Creating SVF files to program Xilinx FPGAs has historically been accomplished using iMPACT, installed as part of Xilinx’s ISE Design Suite.  With Xilinx’s most recent FPGAs this is no longer possible and instead their new tool, Vivado, must be used.

The following instructions guide you through this process and assume version 2016.1 or later of Vivado.

All the tcl commands below should be used either within the Vivado GUI, or within a Vivado Tcl Shell.  For earlier versions of Vivado an alternative approach is required, so please contact us if you need further assistance with this.

Having generated the bitstream for the required FPGA image, it’s then necessary to open the hardware tool and connect to the hardware server using the tcl commands:

connect_hw_server -quiet

At this point there are two ways to proceed, one requires the board to be connected to the PC via a programming cable that works with Vivado, and the second requires no external hardware whatsoever.  For simplicity, this blog article will concentrate on the second approach.

Vivado must be told what device(s) to include in its SVF file using a combination of the following three tcl commands:

create_hw_target my_svf_target
open_hw_target [get_hw_targets -regexp .*/my_svf_target]
set device0 [create_hw_device -part partnum]

The first of these creates a new SVF target.  If a target with this name has already been created then you will either need to use a different name for this new target, or delete the old target using the tcl command:

delete_hw_target [get_hw_targets -regexp .*/my_svf_target]

The second of the commands above opens up this new SVF target that’s been created.  If this command fails then it’s most likely because another target is already open.  You can resolve this by closing the open target using the following tcl command before continuing:


The final command of the 3 above adds a new part to the SVF target, and stores a reference to this part in the variable device0.  The text ‘partnum’ should be changed to match the part number of the target device to be programmed, excluding the footprint section from the part number.   For example if the device is a xcku040-fbva676-1 then this would be:

set device0 [create_hw_device -part xcku040]

If you’re not sure what value to use, run the following command with the Vivado project open and it will tell you:

puts [get_property device [get_property part [current_project]]]

Even if there are other devices on the JTAG chain, it is not necessary to specify these when creating an SVF file to use with XJTAG, because XJTAG will automatically handle the other devices present.
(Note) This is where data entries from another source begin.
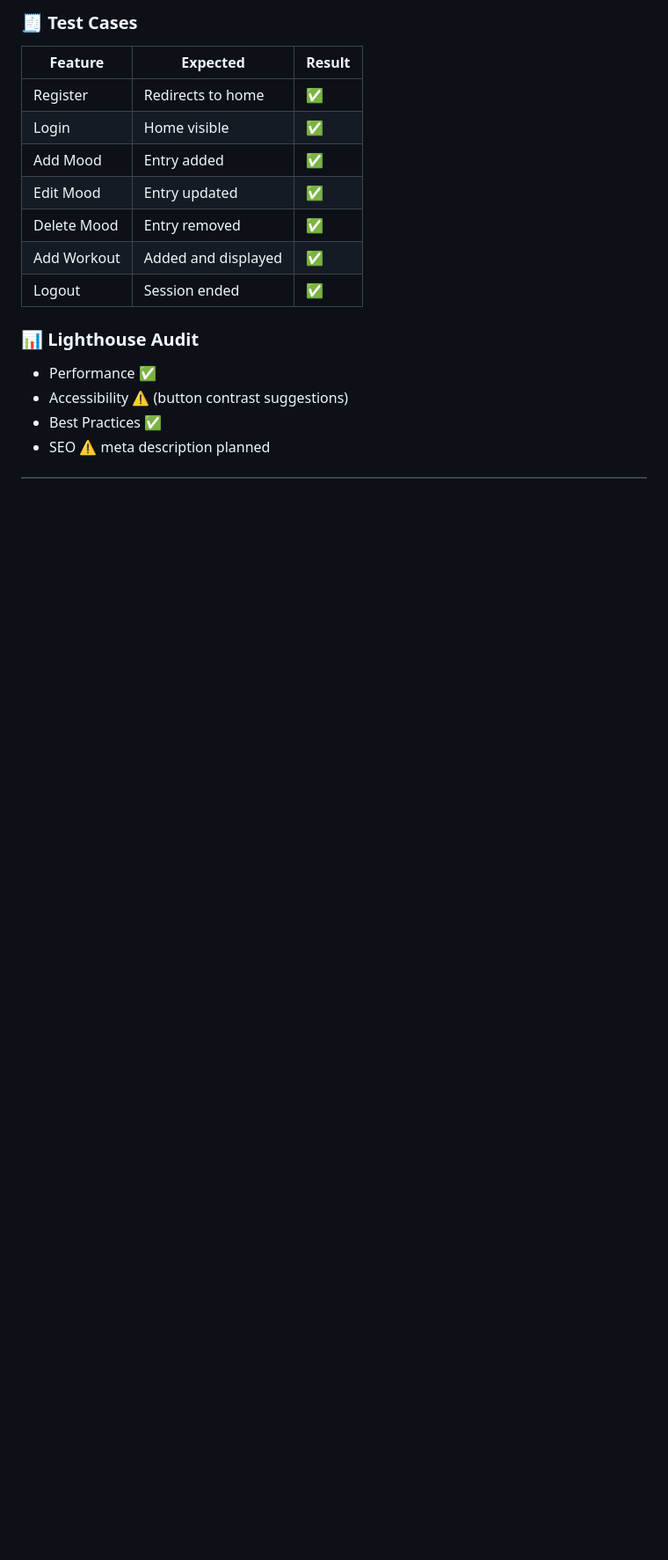
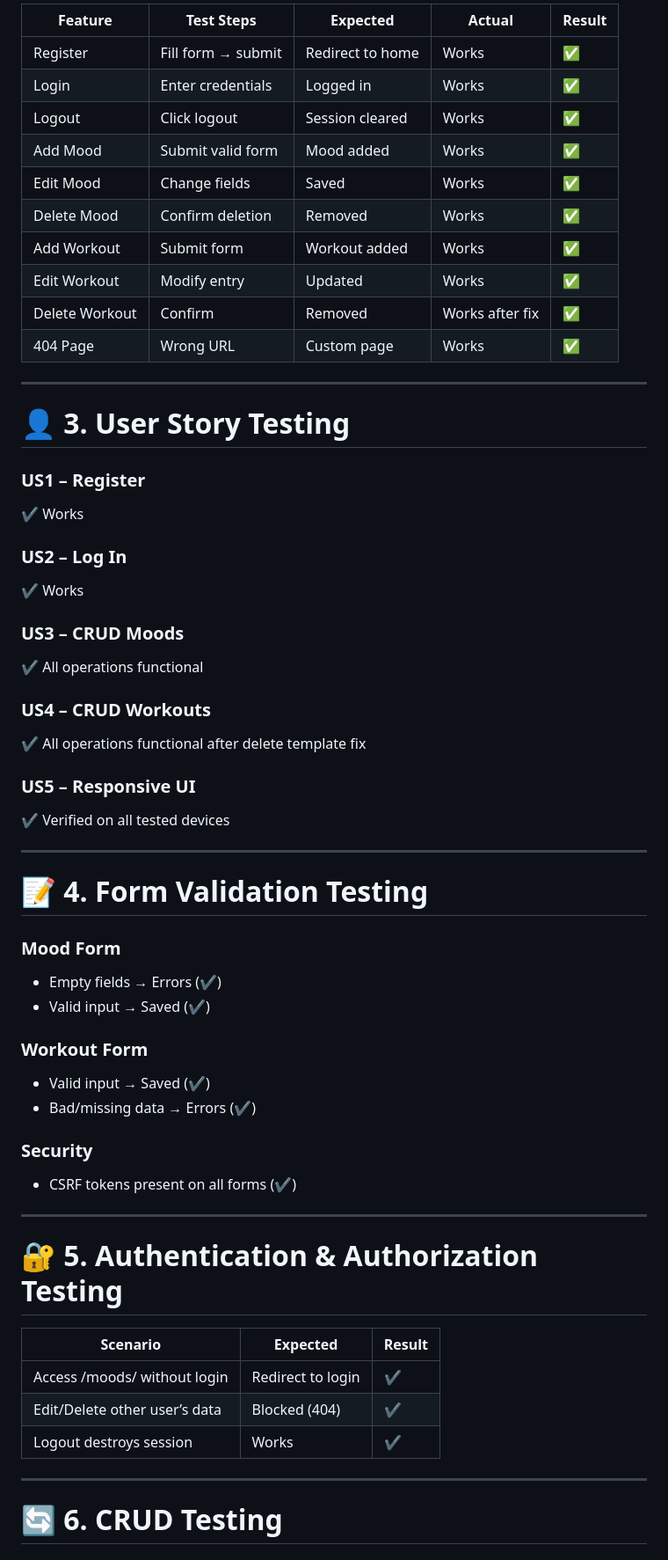
Before and after one commit to bobes81/Wellbeing-Tracker-App, a Markdown page: README.md, the part around the change printed below. Shown: that part at 88% size. GitHub-like rendering; blank space fills up the shorter version.

```diff
--- a/README.md
+++ b/README.md
@@ -221,19 +154,62 @@ Performed across:
 
-### 🧾 Test Cases
+| Feature | Test Steps | Expected | Actual | Result |
+|--------|------------|----------|--------|--------|
+| Register | Fill form → submit | Redirect to home | Works | ✅ |
+| Login | Enter credentials | Logged in | Works | ✅ |
+| Logout | Click logout | Session cleared | Works | ✅ |
+| Add Mood | Submit valid form | Mood added | Works | ✅ |
+| Edit Mood | Change fields | Saved | Works | ✅ |
+| Delete Mood | Confirm deletion | Removed | Works | ✅ |
+| Add Workout | Submit form | Workout added | Works | ✅ |
+| Edit Workout | Modify entry | Updated | Works | ✅ |
+| Delete Workout | Confirm | Removed | Works after fix | ✅ |
+| 404 Page | Wrong URL | Custom page | Works | ✅ |
 
-| Feature      | Expected                         | Result |
-|--------------|----------------------------------|--------|
-| Register     | Redirects to home                | ✅     |
-| Login        | Home visible                     | ✅     |
-| Add Mood     | Entry added                      | ✅     |
-| Edit Mood    | Entry updated                    | ✅     |
-| Delete Mood  | Entry removed                    | ✅     |
-| Add Workout  | Added and displayed              | ✅     |
-| Logout       | Session ended                    | ✅     |
+---
 
-### 📊 Lighthouse Audit
+# 👤 3. User Story Testing
 
-- Performance ✅
-- Accessibility ⚠️ (button contrast suggestions)
-- Best Practices ✅
-- SEO ⚠️ meta description planned
+### US1 – Register
+✔ Works
+
+### US2 – Log In
+✔ Works
+
+### US3 – CRUD Moods
+✔ All operations functional
+
+### US4 – CRUD Workouts
+✔ All operations functional after delete template fix
+
+### US5 – Responsive UI
+✔ Verified on all tested devices
+
+---
+
+# 📝 4. Form Validation Testing
+
+### Mood Form
+- Empty fields → Errors (✔)
+- Valid input → Saved (✔)
+
+### Workout Form
+- Valid input → Saved (✔)
+- Bad/missing data → Errors (✔)
+
+### Security
+- CSRF tokens present on all forms (✔)
+
+---
+
+# 🔐 5. Authentication & Authorization Testing
+
+| Scenario | Expected | Result |
+|----------|----------|--------|
+| Access /moods/ without login | Redirect to login | ✔ |
+| Edit/Delete other user’s data | Blocked (404) | ✔ |
+| Logout destroys session | Works | ✔ |
+
+---
+
+# 🔄 6. CRUD Testing
+
```
Also changed, not shown: other parts of README.md (+148 -152 lines).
At this point the bit file to program into the FPGA must be specified. This can be done either via the Vivado GUI or using tcl.  To use the GUI, click on the device that has appeared in the Hardware section, and then in the Hardware Device Properties section select the General tab and set the Programming file to the required bit file.  Alternatively, the same can be achieved using the following tcl command, substituting filename.bit for the name of the bit file:
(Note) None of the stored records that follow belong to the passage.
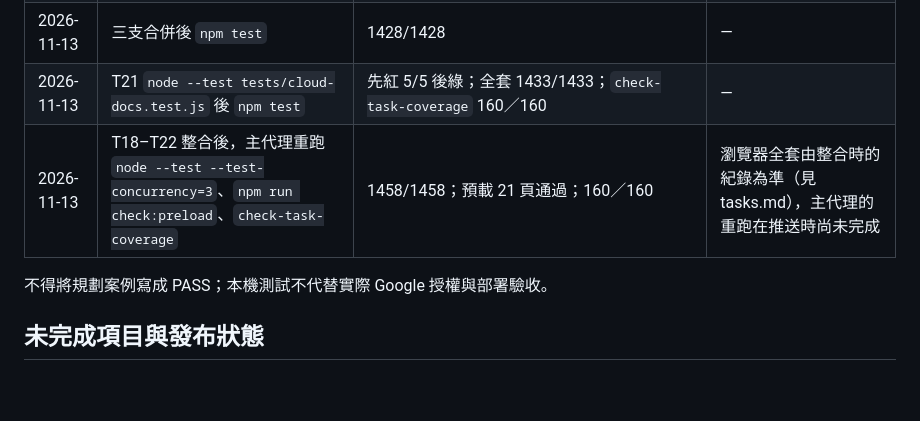
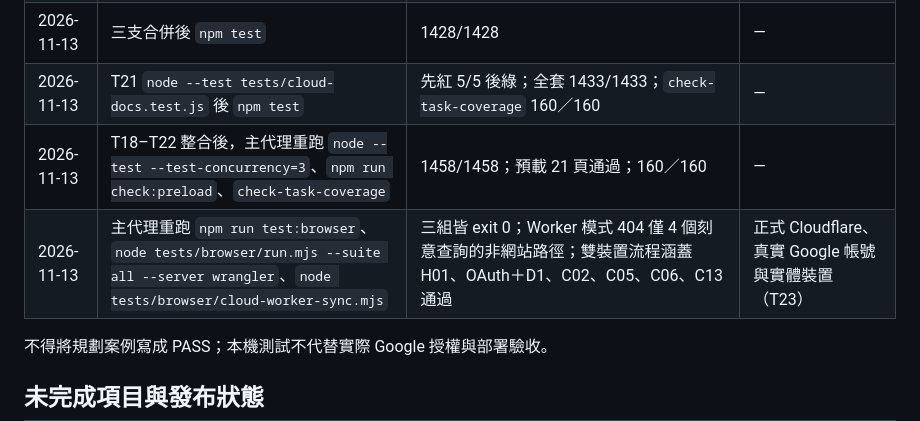
Before and after one commit to liangzhongyi-code/Language-learning, a Markdown page: docs/logic-changes/2026-11-13-001-cloud-sync.md, the part around the change. Rendered like a GitHub page; blank space fills up the shorter version.

Commit message:
docs: 補上主代理重跑瀏覽器全套的驗證結果

```diff
--- a/docs/logic-changes/2026-11-13-001-cloud-sync.md
+++ b/docs/logic-changes/2026-11-13-001-cloud-sync.md
@@ -75,7 +75,8 @@
 | 2026-11-13 | T14–T16（子代理） | decide 35 項、runner 30 項（連跑 3 次穩定）、cloud-api 12 項；`cloud-baseline` 與 `learning-store` 瀏覽器套件通過 | — |
 | 2026-11-13 | 三支合併後 `npm test` | 1428/1428 | — |
 | 2026-11-13 | T21 `node --test tests/cloud-docs.test.js` 後 `npm test` | 先紅 5/5 後綠；全套 1433/1433；`check-task-coverage` 160／160 | — |
-| 2026-11-13 | T18–T22 整合後，主代理重跑 `node --test --test-concurrency=3`、`npm run check:preload`、`check-task-coverage` | 1458/1458；預載 21 頁通過；160／160 | 瀏覽器全套由整合時的紀錄為準（見 tasks.md），主代理的重跑在推送時尚未完成 |
+| 2026-11-13 | T18–T22 整合後，主代理重跑 `node --test --test-concurrency=3`、`npm run check:preload`、`check-task-coverage` | 1458/1458；預載 21 頁通過；160／160 | — |
+| 2026-11-13 | 主代理重跑 `npm run test:browser`、`node tests/browser/run.mjs --suite all --server wrangler`、`node tests/browser/cloud-worker-sync.mjs` | 三組皆 exit 0；Worker 模式 404 僅 4 個刻意查詢的非網站路徑；雙裝置流程涵蓋 H01、OAuth＋D1、C02、C05、C06、C13 通過 | 正式 Cloudflare、真實 Google 帳號與實體裝置（T23） |
 
 不得將規劃案例寫成 PASS；本機測試不代替實際 Google 授權與部署驗收。
 
```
set_property PROGRAM.FILE {filename.bit} $device0

The filename can be either a path relative to the current working directory, returned using the pwd command, or an absolute path.
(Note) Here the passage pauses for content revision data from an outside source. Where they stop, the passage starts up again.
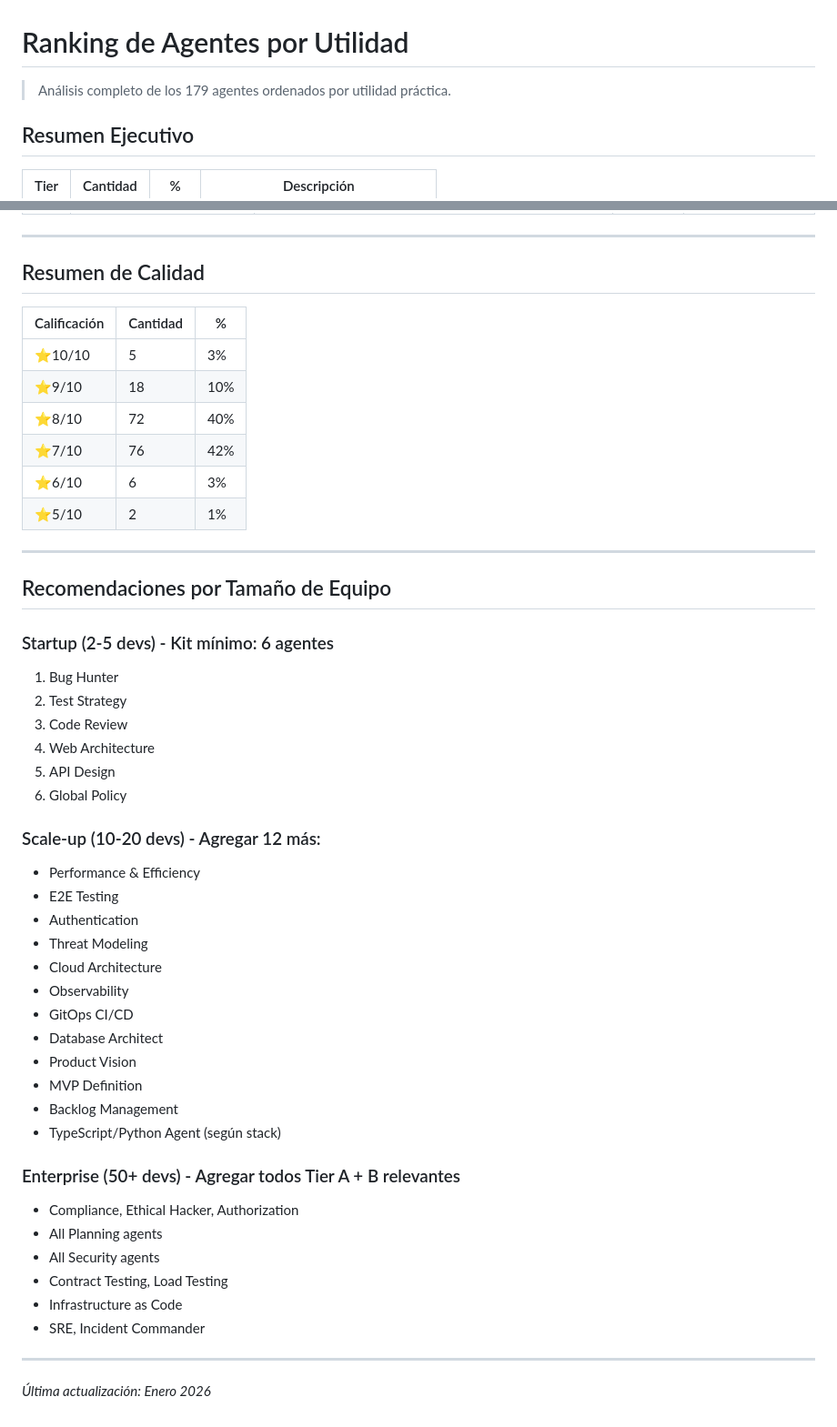
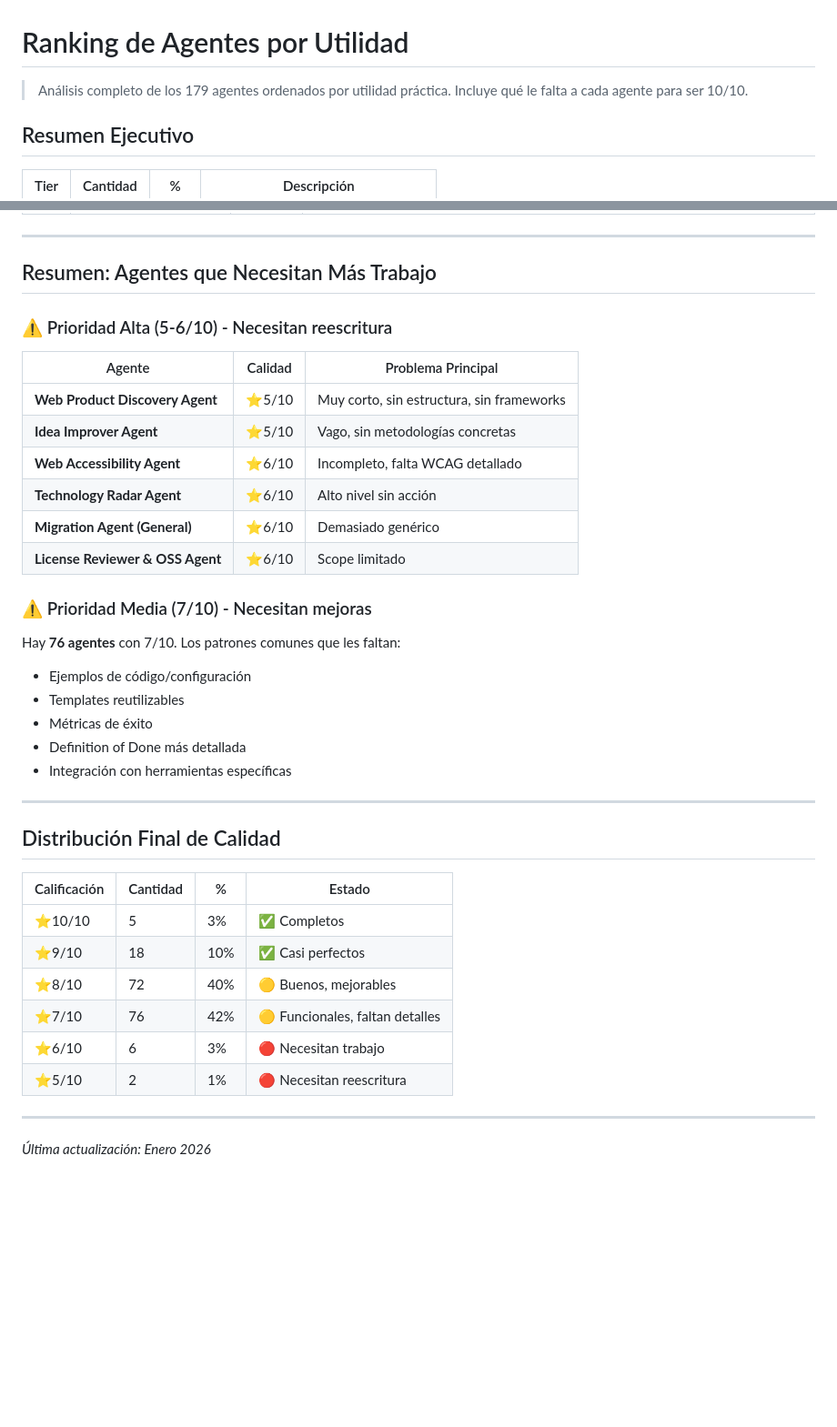
Before and after one commit to AlexaieDev/Agentic_configurations, a Markdown page: docs/agent-ranking.md, 2 parts joined by grey strips. Shown at 91% size. Drawn GitHub-style; blank space fills up the shorter version.

```diff
--- a/docs/agent-ranking.md
+++ b/docs/agent-ranking.md
@@ -1,6 +1,7 @@
 # Ranking de Agentes por Utilidad
 
 > Análisis completo de los 179 agentes ordenados por utilidad práctica.
+> Incluye qué le falta a cada agente para ser 10/10.
 
 ## Resumen Ejecutivo
 
@@ -292,50 +293,40 @@
 
 ---
 
-## Resumen de Calidad
+## Resumen: Agentes que Necesitan Más Trabajo
 
-| Calificación | Cantidad | % |
-|--------------|----------|---|
-| ⭐10/10 | 5 | 3% |
-| ⭐9/10 | 18 | 10% |
-| ⭐8/10 | 72 | 40% |
-| ⭐7/10 | 76 | 42% |
-| ⭐6/10 | 6 | 3% |
-| ⭐5/10 | 2 | 1% |
+### ⚠️ Prioridad Alta (5-6/10) - Necesitan reescritura
+
+| Agente | Calidad | Problema Principal |
+|--------|---------|-------------------|
+| **Web Product Discovery Agent** | ⭐5/10 | Muy corto, sin estructura, sin frameworks |
+| **Idea Improver Agent** | ⭐5/10 | Vago, sin metodologías concretas |
+| **Web Accessibility Agent** | ⭐6/10 | Incompleto, falta WCAG detallado |
+| **Technology Radar Agent** | ⭐6/10 | Alto nivel sin acción |
+| **Migration Agent (General)** | ⭐6/10 | Demasiado genérico |
+| **License Reviewer & OSS Agent** | ⭐6/10 | Scope limitado |
+
+### ⚠️ Prioridad Media (7/10) - Necesitan mejoras
+
+Hay **76 agentes** con 7/10. Los patrones comunes que les faltan:
+- Ejemplos de código/configuración
+- Templates reutilizables
+- Métricas de éxito
+- Definition of Done más detallada
+- Integración con herramientas específicas
 
 ---
 
-## Recomendaciones por Tamaño de Equipo
+## Distribución Final de Calidad
 
-### Startup (2-5 devs) - Kit mínimo: 6 agentes
-1. Bug Hunter
-2. Test Strategy
-3. Code Review
-4. Web Architecture
-5. API Design
-6. Global Policy
-
-### Scale-up (10-20 devs) - Agregar 12 más:
-- Performance & Efficiency
-- E2E Testing
-- Authentication
-- Threat Modeling
-- Cloud Architecture
-- Observability
-- GitOps CI/CD
-- Database Architect
-- Product Vision
-- MVP Definition
-- Backlog Management
-- TypeScript/Python Agent (según stack)
-
-### Enterprise (50+ devs) - Agregar todos Tier A + B relevantes
-- Compliance, Ethical Hacker, Authorization
-- All Planning agents
-- All Security agents
-- Contract Testing, Load Testing
-- Infrastructure as Code
-- SRE, Incident Commander
+| Calificación | Cantidad | % | Estado |
+|--------------|----------|---|--------|
+| ⭐10/10 | 5 | 3% | ✅ Completos |
+| ⭐9/10 | 18 | 10% | ✅ Casi perfectos |
+| ⭐8/10 | 72 | 40% | 🟡 Buenos, mejorables |
+| ⭐7/10 | 76 | 42% | 🟡 Funcionales, faltan detalles |
+| ⭐6/10 | 6 | 3% | 🔴 Necesitan trabajo |
+| ⭐5/10 | 2 | 1% | 🔴 Necesitan reescritura |
 
 ---
 
```
Also changed, not shown: other parts of docs/agent-ranking.md (+217 -217 lines).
Before creating the SVF file on disk there is one more tcl command that is required:

set_param xicom.config_chunk_size 0

Running this command ensures that the generated SVF file is compatible with a JTAG chain that also includes other devices. Without this, the XJTAG RUNSVF function will most likely fail when there are other devices on the JTAG chain.

At this point, the SVF file can be generated using the tcl command:

program_hw_devices -force -svf_file {filename.svf} $device0

As with the set_property command above, the filename can be either a path relative to the current working directory, returned using the pwd command, or an absolute path.

An SVF file has now been generated that can be used with XJTAG via the RUNSVF function.  With this function, the ‘devices’ parameter should just specify the device reference of the FPGA for which the SVF file was generated.

To minimise the time taken to run the SVF file, it is sensible to compress the bitstream used to generate it.  This can be achieved using the GUI, via tcl, or by adding a single line to an xdc constraints file.  Editing the constraints file is by far the easiest, achieved by adding the line:

set_property BITSTREAM.GENERAL.COMPRESS TRUE [current_design]

If you prefer to use the GUI then you must first open the Implemented Design before opening the Bitstream Settings window, found under the Program and Debug section in the Flow Navigator.  Click on the ‘Configure additional bitstream settings’ link towards the top of the window and then change the ‘Enable Bitstream Compression’ setting to TRUE. When subsequently saving the project you will be prompted to specify which file to add the corresponding constraint to.

Having changed this setting, it is then necessary to regenerate the bitstream before going through the steps above to generate the SVF file using this new, compressed, bitstream.

More information about generating SVF files and using Vivado can be found in the Xilinx User Guide UG908 ‘Vivado Design Suite User Guide – Programming and Debugging’.

When using SVF files to program Zynq-7000 devices, the SVF files generated do not include all of the required JTAG scans to guarantee the programming will always work.  Therefore, if you are trying to program a Zynq device using an SVF file then please contact us and we will help you update your XJTAG project accordingly.